Governor Inslee is no stranger to island communities; he’s from Bainbridge Island, and his father spent much time in his final years on Lopez. The governor expressed his pleasure at being invited and then made a claim that is hard to dispute. “Pound for pound, this is the best class in history,” he said.
Evidently, the governor likes making history. He did so recently when he joined the governors of California and New York to form the U.S. Climate Alliance to uphold the Paris Accord. As of June 7, twelve states and Puerto Rico have joined the alliance, and ten more governors plus the District of Columbia have expressed support. This Washingtonian appreciates Governor Inslee’s leadership on climate change and many other issues. From the cheers and whistles from the crowd, many of my fellow Lopezians do, too.
But he received the most thunderous applause for his follow-up to the historic nature of the small graduating class.

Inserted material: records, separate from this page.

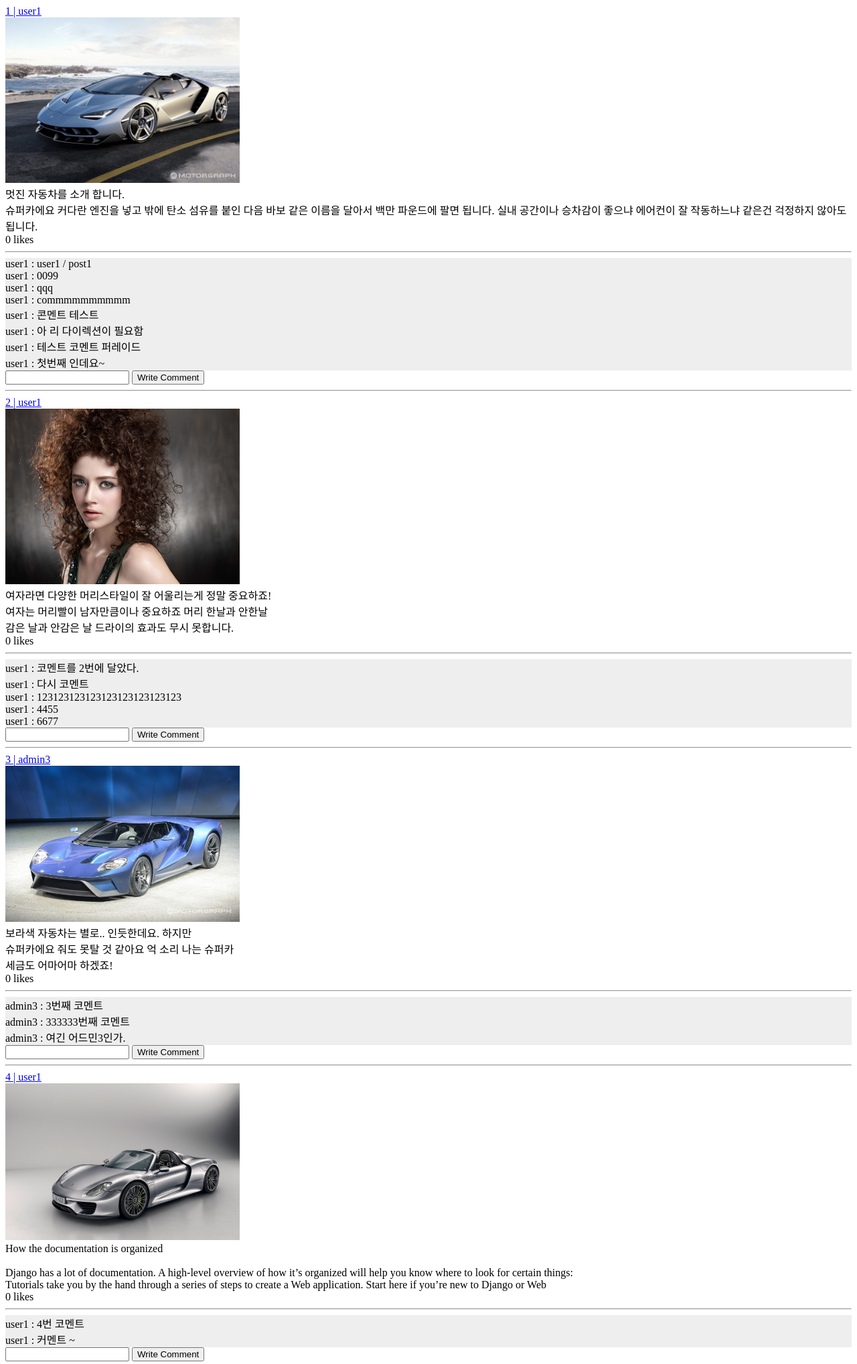
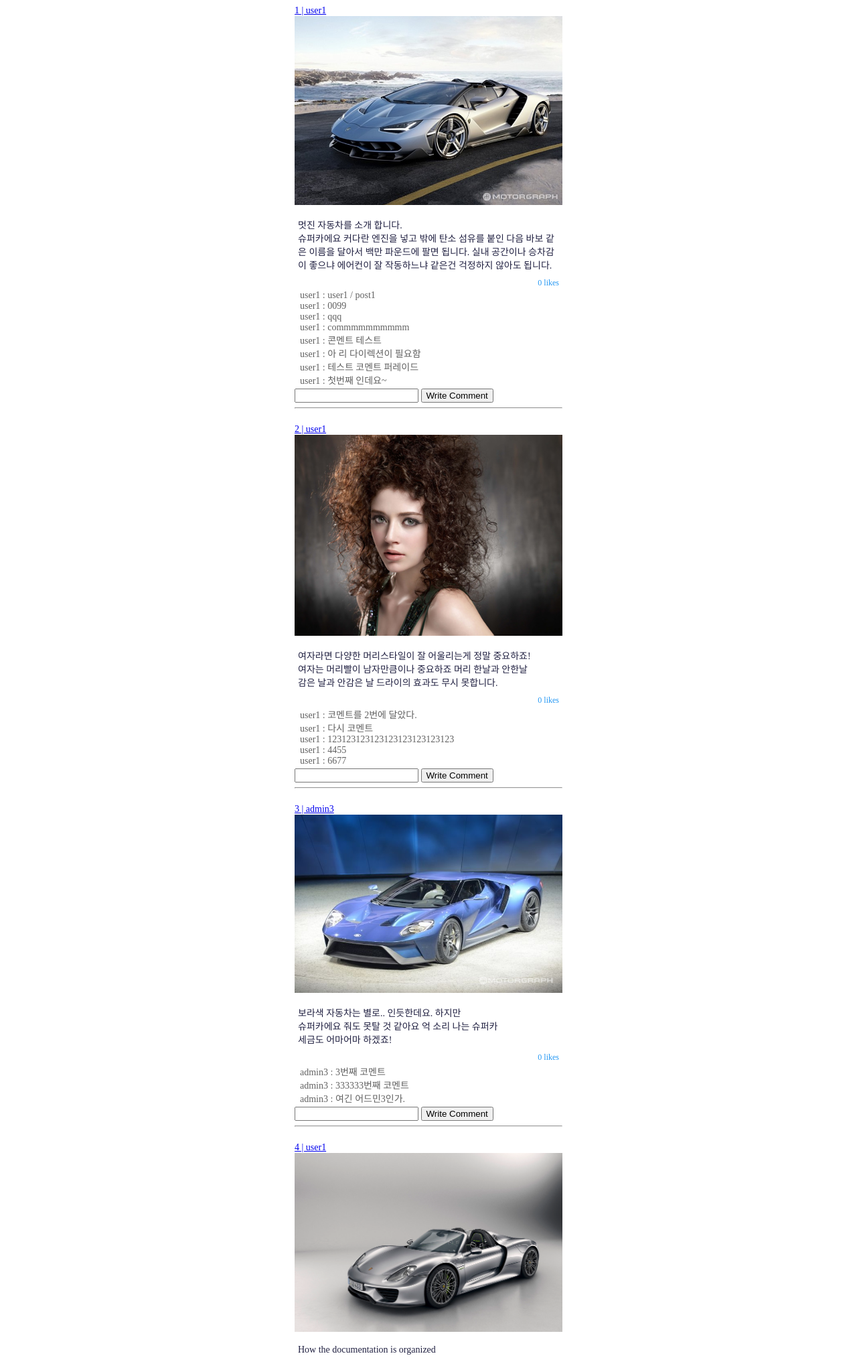
Before and after one commit to Andrew-Woo9/django_instagram, a Django app: page /post/ in a window 1280 px wide. Shown: the top 2036 px of the page at 67% size. Run offline with Django 3.2, Linux system fonts and the light colour scheme; data comes from the database, SQL or seed files in the repository; both versions use the stored data as it was after the commit; data that the repository does not hold is empty.

Commit message:
list design add

```diff
--- a/djangoapp/templates/common/base.html
+++ b/djangoapp/templates/common/base.html
@@ -4,11 +4,16 @@
     <meta charset="UTF-8">
     <title>Title</title>
     <style>
-    .warp {width:700px; margin:0 auto;}
+    body {font-size: 14px;}
+    .warp_detail {width:600px; margin:0 auto;}
+    .warp_list {width:400px; margin:0 auto;}
     .comment {background-color: #eeeeee;}
     .content_box {width: 500px:}
-    .img_title {padding-bottom: 15px; }
-    .img {width:350px;}
+    .img_title {padding-bottom: 5px;}
+    .list_content {color: #212142; padding: 10px 5px;}
+    .list_comment {padding: 3px 8px; color: #616161;}
+    .list_like {text-align: right; padding-right: 5px; color:#2196F3;font-size: 12px; }
+    .img {width:400px;}
     .img2_box {width:500px; margin:0 auto;}
     .img2 {width:450px;}
     </style>
--- a/djangoapp/templates/post/post_list.html
+++ b/djangoapp/templates/post/post_list.html
@@ -2,30 +2,38 @@
 
 {% block content %}
 
+<div class="warp_list">
+
     {% for post in post_list  %}
-        <a href="{% url 'post:post_detail' post_id=post.id %}">{{ post.id }} | {{ post.author.username }}<br>
-        <img class="img" src="{{ MEDIA_URL }}{{ post.photo }}"></a><br>
-        {{ post.content|linebreaksbr }} <br>
-        {{ post.like_users.count }} likes
-        <hr>
-
+        <div>
+            <div class="img_title">
+                <a href="{% url 'post:post_detail' post_id=post.id %}">{{ post.id }} | {{ post.author.username }}
+                <img class="img" src="{{ MEDIA_URL }}{{ post.photo }}">
+                </a>
+            </div>
+        </div>
+        <div class="list_content">{{ post.content|linebreaksbr }}</div>
+        <div class="list_like">{{ post.like_users.count }} likes</div>
+        <div class="list_comment">
             {% if post.comment_set.all %}
                 {% for comment in post.comment_set.all %}
-             <div class="comment">
+                 <div>
                      {{ post.author.username }} : {{comment.content }}
                  </div>
                 {% endfor %}
             {% else %}
                 <p>No comments</p>
             {% endif %}
-
+        </div>
         <form action="" method="POST">{% csrf_token %}
             <input type="text" name="content">
             <input type="hidden" name="post_id" value="{{ post.id }}">
             <button type="submit">Write Comment</button>
         </form>
         <hr>
+        <br>
 
     {% endfor %}
 
+</div>
 {% endblock %}
```
Also changed, not shown: djangoapp/templates/post/post-detail.html (+5 -2 lines), djangoapp/db.sqlite3. Lines whose indentation alone changed are shown as unchanged.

He stood a little straighter at the podium and looked out to the crowd. “I’m the first governor in history,” he boomed, “to speak at a graduation wearing a shirt I picked out at the Take-It-Or-Leave-It, thirty-five minutes before the ceremony!” The crowd’s reaction made it clear everyone understood that the Washington governor had gone to our local recycling center at “the dump” to find the blue-and-white-checked shirt he wore under his navy blue suit jacket.
He showed further knowledge of the island when he spoke about waving to all cars, a practice that’s earned Lopez the title of “The Friendly Isle.” He urged the Class of 2017 to use that Friendly Isle awareness to go out to “create a Friendly World.”
The tone grew more serious, though, as the governor reminded us all, “This class faces a threat no other generation has.” He then offered a mini-lesson in what some call climate change’s equally evil twin—ocean acidification. The release of carbon dioxide from industrial and agricultural activities has changed seawater chemistry throughout the world. Inslee’s message included the sobering fact that over the past 200 years, the Salish Sea that surrounds our island has become 30% more acidic. According to the Smithsonian, that’s faster than any known change in ocean chemistry in the last 50 million years.
It will take more than wearing recycled clothes to restore the ocean’s chemical balance (though every effort helps). I suspect that these five graduates will be among those of their generation working to make the sea—and the world—more friendly. THAT will also make history.